→ Problem to solve
Pull out every line below that contains the word "chapters".
##########
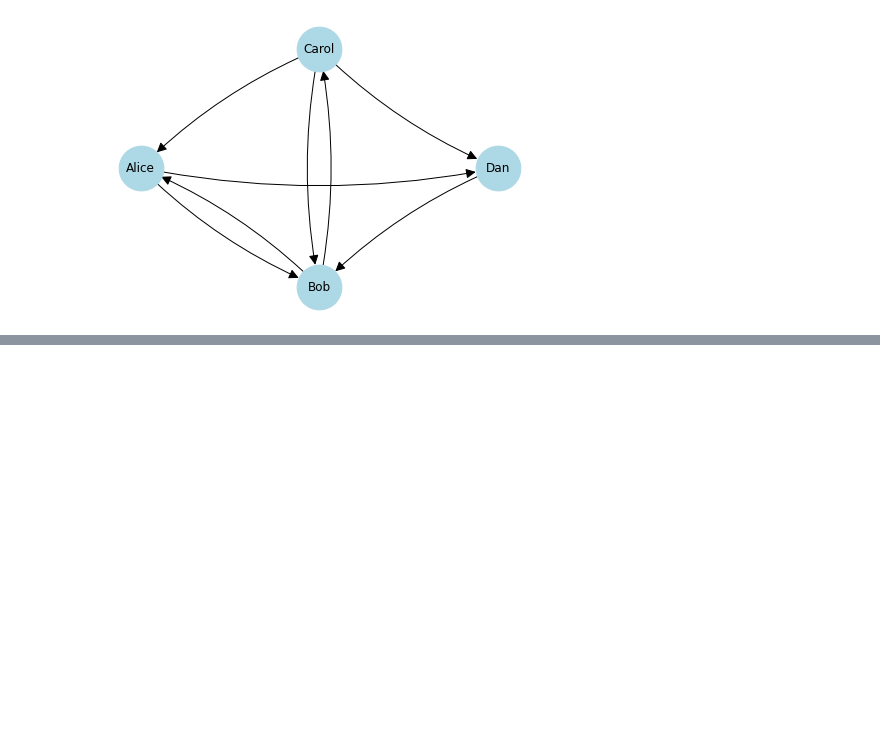
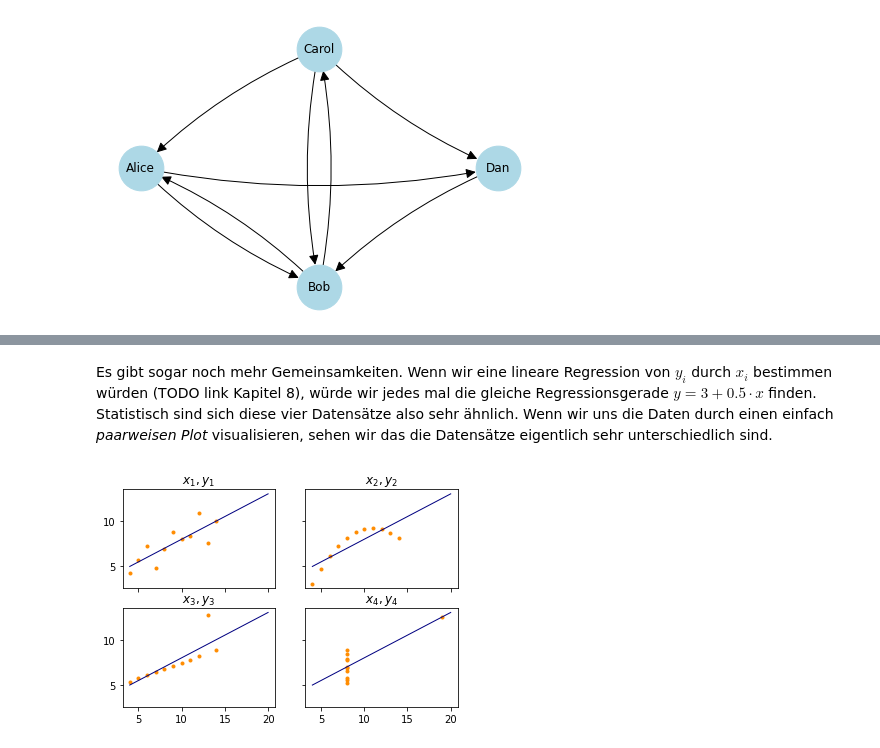
Before and after one commit to sherbold/data-science-crashkurs, a Jupyter notebook: content/chapters/kapitel_03.ipynb, the cells around one changed output, grey strips where cells are left out. Drawn from its saved outputs; the diff is of its cells as text; code cells hidden in the pictures; blank space fills up the shorter version.

```diff
--- a/content/chapters/kapitel_03.ipynb
+++ b/content/chapters/kapitel_03.ipynb
@@ -199,0 +270,22 @@ Diese Graph ist einfach zu lesen und gibt uns ein intuitives Verständnis der Be
+# %% [markdown]
+Es gibt sogar noch mehr Gemeinsamkeiten. Wenn wir eine lineare Regression von $y_i$ durch $x_i$ bestimmen würden (TODO link Kapitel 8), würde wir jedes mal die gleiche Regressionsgerade $y=3+0.5\cdot x$ finden. Statistisch sind sich diese vier Datensätze also sehr ähnlich. Wenn wir uns die Daten durch einen einfach *paarweisen Plot* visualisieren, sehen wir das die Datensätze eigentlich sehr unterschiedlich sind.
+# %%
+xfit = np.array([4, 20])
+yfit = 3+0.5*xfit
+
+f, axes = plt.subplots(2, 2, sharey=True, sharex=True)
+axes[0, 0].plot(x, y1, color='darkorange', marker='.', linestyle='none')
+axes[0, 0].plot(xfit, yfit, color='navy', lw=1)
+axes[0, 0].set_title('$x_1, y_1$')
+axes[0, 1].plot(x, y2, color='darkorange', marker='.', linestyle='none')
+axes[0, 1].plot(xfit, yfit, color='navy', lw=1)
+axes[0, 1].set_title('$x_2, y_2$')
+axes[1, 0].plot(x, y3, color='darkorange', marker='.', linestyle='none')
+axes[1, 0].plot(xfit, yfit, color='navy', lw=1)
+axes[1, 0].set_title('$x_3, y_3$')
+axes[1, 1].plot(x4, y4, color='darkorange', marker='.', linestyle='none')
+axes[1, 1].plot(xfit, yfit, color='navy', lw=1)
+axes[1, 1].set_title('$x_4, y_4$')
+plt.show()
+# %% [output]
+[figure, added]
```
Also changed, not shown: parts of 47 cells of this notebook.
##########
→ Solution for this problem
Before and after one commit to sherbold/data-science-crashkurs, a Jupyter notebook: content/chapters/kapitel_03.ipynb, the cells around one changed output, grey strips where cells are left out. Drawn from its saved outputs; the diff is of its cells as text; code cells hidden in the pictures; blank space fills up the shorter version.
--- a/content/chapters/kapitel_03.ipynb
+++ b/content/chapters/kapitel_03.ipynb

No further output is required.